[Prompt]: Quote the whole listing word for word. Do not include the pictures.

[Provided records]:

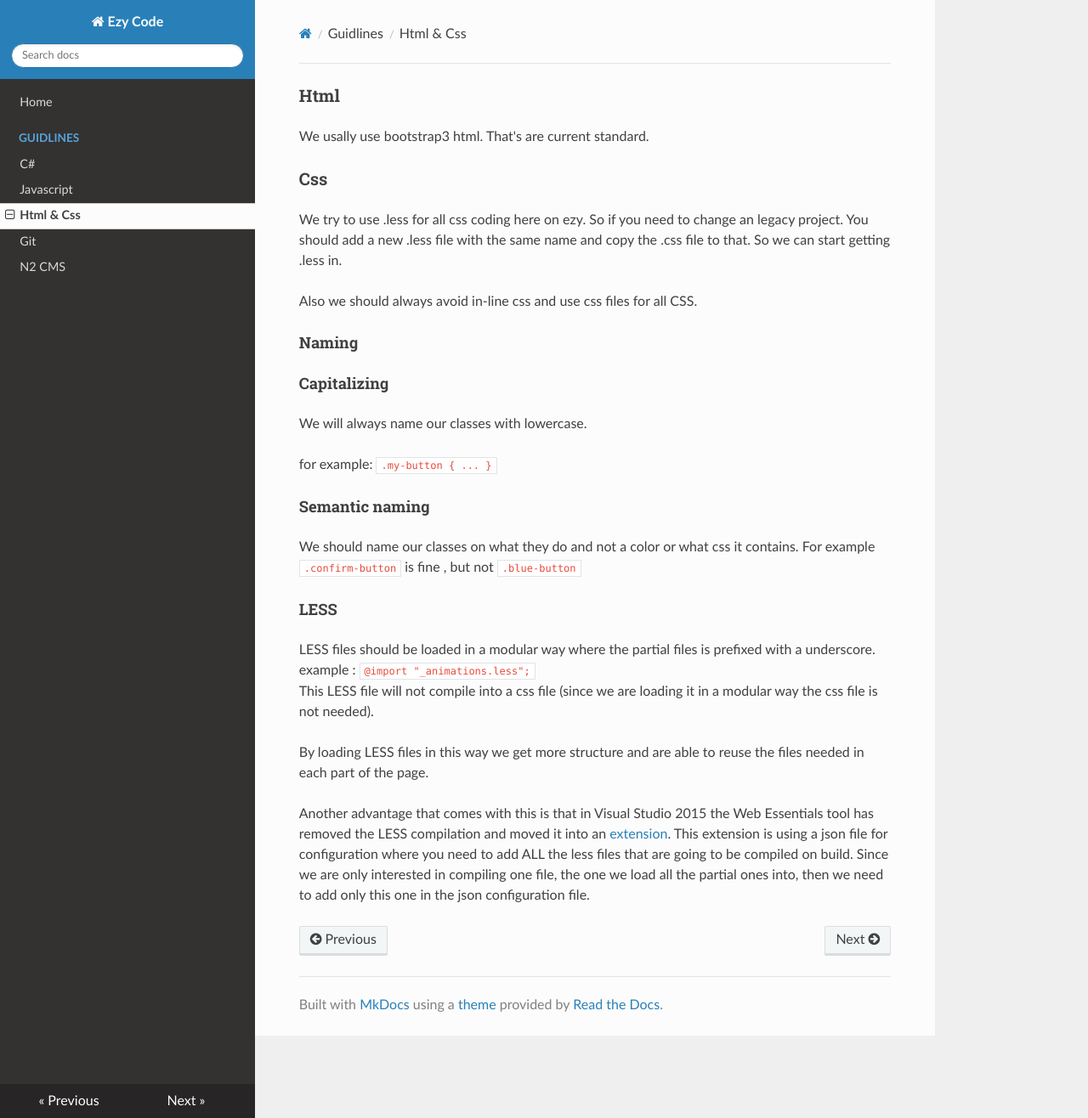
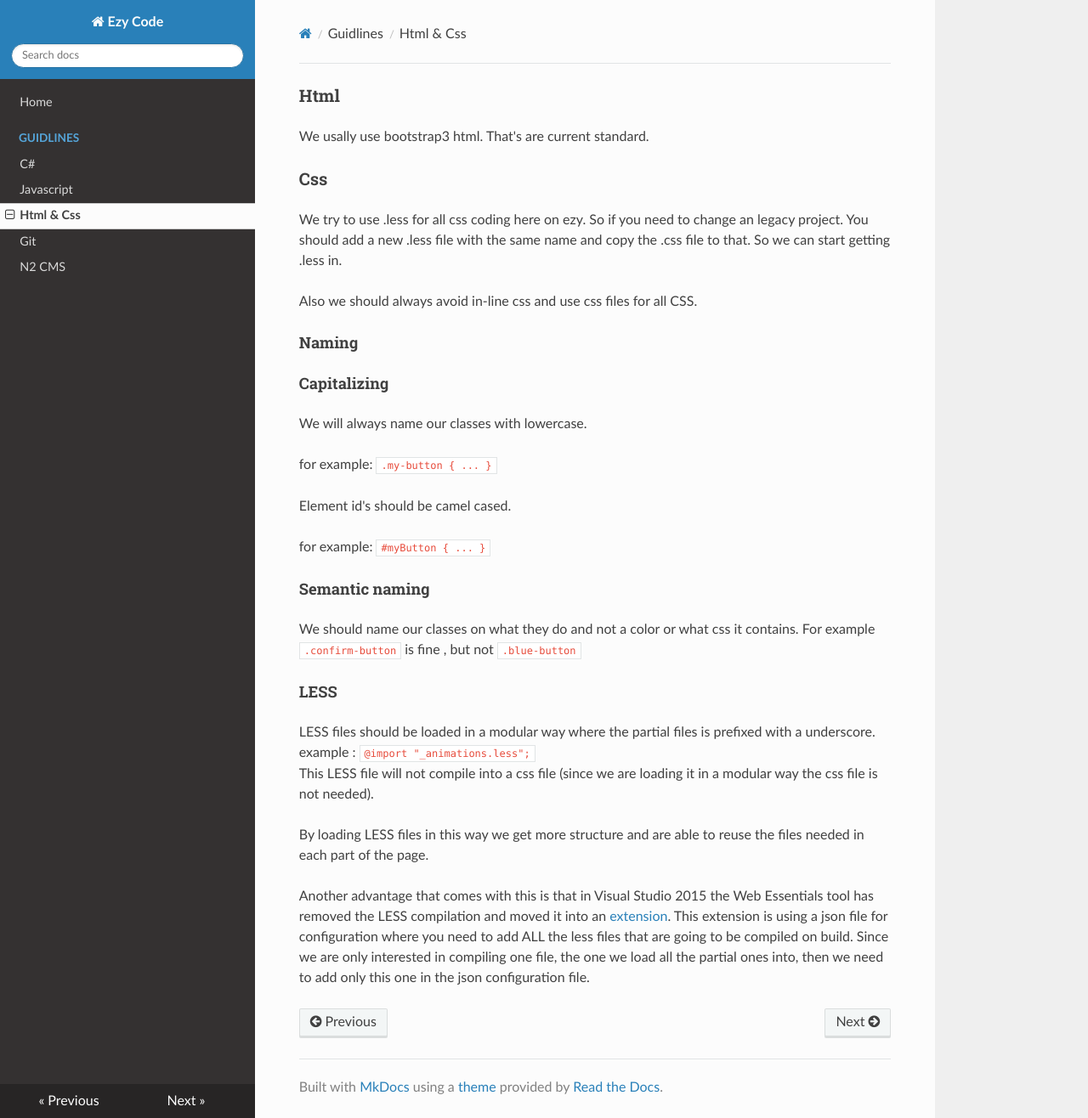
Before and after one commit to EzyWebwerkstaden/Docs, an MkDocs documentation site: the page built from docs/guidlines/html-css.md, in a window 1280 px wide and 1316 px high. Shown: the whole window at 85% size. Built offline with MkDocs 1.6.1, drawn with Linux system fonts in a browser that asks for light colours; nearby versions of some CDN libraries; old or Windows-style settings are respelled for this version of MkDocs.

Commit message:
Update with Element Id Capitalizing convention

```diff
--- a/docs/guidlines/html-css.md
+++ b/docs/guidlines/html-css.md
@@ -15,6 +15,11 @@ We will always name our classes with lowercase.
 for example:
 `.my-button { ... }`
 
+Element id's should be camel cased.
+
+for example:
+`#myButton { ... }`
+
 #### Semantic naming
 
 We should name our classes on what they do and not a color or what css it contains. For example
```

[Exercise response]:
Before and after one commit to EzyWebwerkstaden/Docs, an MkDocs documentation site: the page built from docs/guidlines/html-css.md, in a window 1280 px wide and 1316 px high. Shown: the whole window at 85% size. Built offline with MkDocs 1.6.1, drawn with Linux system fonts in a browser that asks for light colours; nearby versions of some CDN libraries; old or Windows-style settings are respelled for this version of MkDocs.

Commit message:
Update with Element Id Capitalizing convention

```diff
--- a/docs/guidlines/html-css.md
+++ b/docs/guidlines/html-css.md
@@ -15,6 +15,11 @@ We will always name our classes with lowercase.
 for example:
 `.my-button { ... }`
 
+Element id's should be camel cased.
+
+for example:
+`#myButton { ... }`
+
 #### Semantic naming
 
 We should name our classes on what they do and not a color or what css it contains. For example
```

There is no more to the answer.